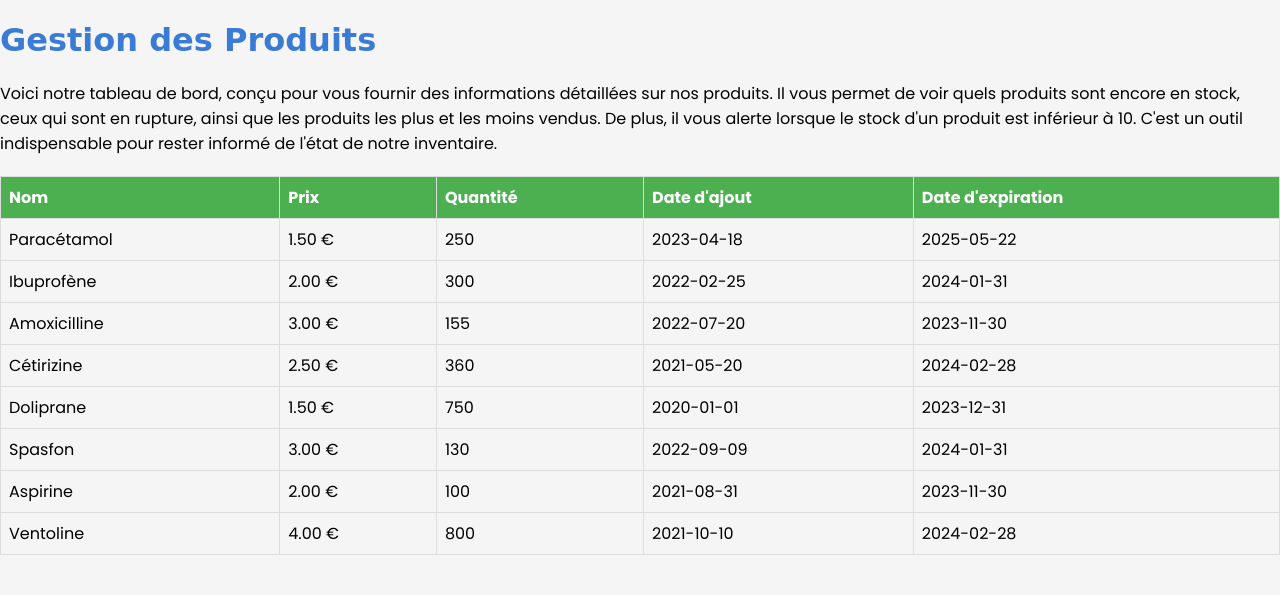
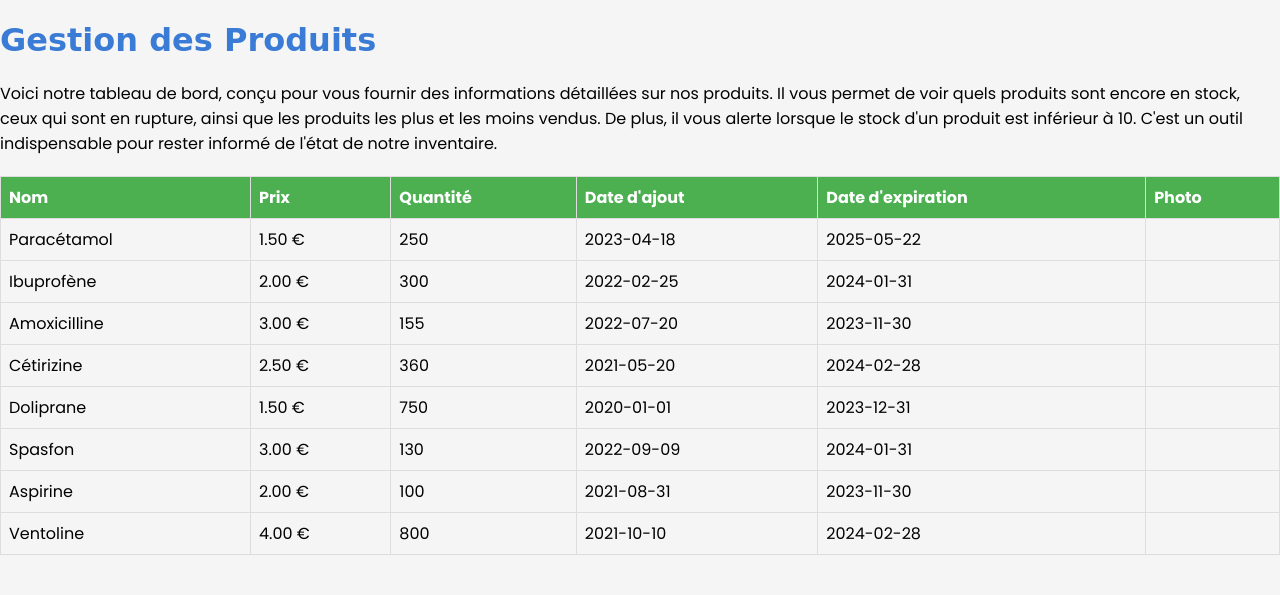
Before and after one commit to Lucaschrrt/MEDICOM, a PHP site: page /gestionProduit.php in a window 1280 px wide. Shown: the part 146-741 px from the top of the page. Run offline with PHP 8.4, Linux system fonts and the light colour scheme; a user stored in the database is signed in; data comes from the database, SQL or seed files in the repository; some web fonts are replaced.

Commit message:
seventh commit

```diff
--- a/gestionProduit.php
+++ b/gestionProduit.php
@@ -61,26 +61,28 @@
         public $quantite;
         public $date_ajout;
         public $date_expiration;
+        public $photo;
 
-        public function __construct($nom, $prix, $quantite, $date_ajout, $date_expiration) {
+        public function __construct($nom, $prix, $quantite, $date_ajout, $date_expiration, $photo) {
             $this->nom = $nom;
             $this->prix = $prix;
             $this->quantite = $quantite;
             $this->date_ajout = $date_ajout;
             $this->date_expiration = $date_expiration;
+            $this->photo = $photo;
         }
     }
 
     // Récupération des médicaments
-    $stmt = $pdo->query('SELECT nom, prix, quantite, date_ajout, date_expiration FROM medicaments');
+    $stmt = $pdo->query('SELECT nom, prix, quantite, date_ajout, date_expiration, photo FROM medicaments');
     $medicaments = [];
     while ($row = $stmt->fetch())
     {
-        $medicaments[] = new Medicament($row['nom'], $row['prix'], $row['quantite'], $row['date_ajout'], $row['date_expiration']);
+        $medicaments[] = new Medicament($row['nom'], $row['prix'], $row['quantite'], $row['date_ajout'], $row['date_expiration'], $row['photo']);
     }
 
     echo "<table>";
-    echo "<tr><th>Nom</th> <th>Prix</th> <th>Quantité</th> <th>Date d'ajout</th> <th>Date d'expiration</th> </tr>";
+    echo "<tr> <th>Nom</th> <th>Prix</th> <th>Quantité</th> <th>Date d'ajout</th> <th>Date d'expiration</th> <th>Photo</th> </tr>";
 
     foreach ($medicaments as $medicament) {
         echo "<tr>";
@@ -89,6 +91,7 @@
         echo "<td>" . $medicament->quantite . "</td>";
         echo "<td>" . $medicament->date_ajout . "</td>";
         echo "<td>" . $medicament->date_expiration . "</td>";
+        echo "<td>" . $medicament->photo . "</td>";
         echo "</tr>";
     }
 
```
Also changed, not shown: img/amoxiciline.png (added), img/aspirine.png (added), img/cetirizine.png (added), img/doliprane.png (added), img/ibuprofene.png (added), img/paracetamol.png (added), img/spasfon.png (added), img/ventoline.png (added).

| Required work |
Using the listing above, pull out all lines that hold the word "this".

| Task answer |
             $this->nom = $nom;
             $this->prix = $prix;
             $this->quantite = $quantite;
             $this->date_ajout = $date_ajout;
             $this->date_expiration = $date_expiration;
+            $this->photo = $photo;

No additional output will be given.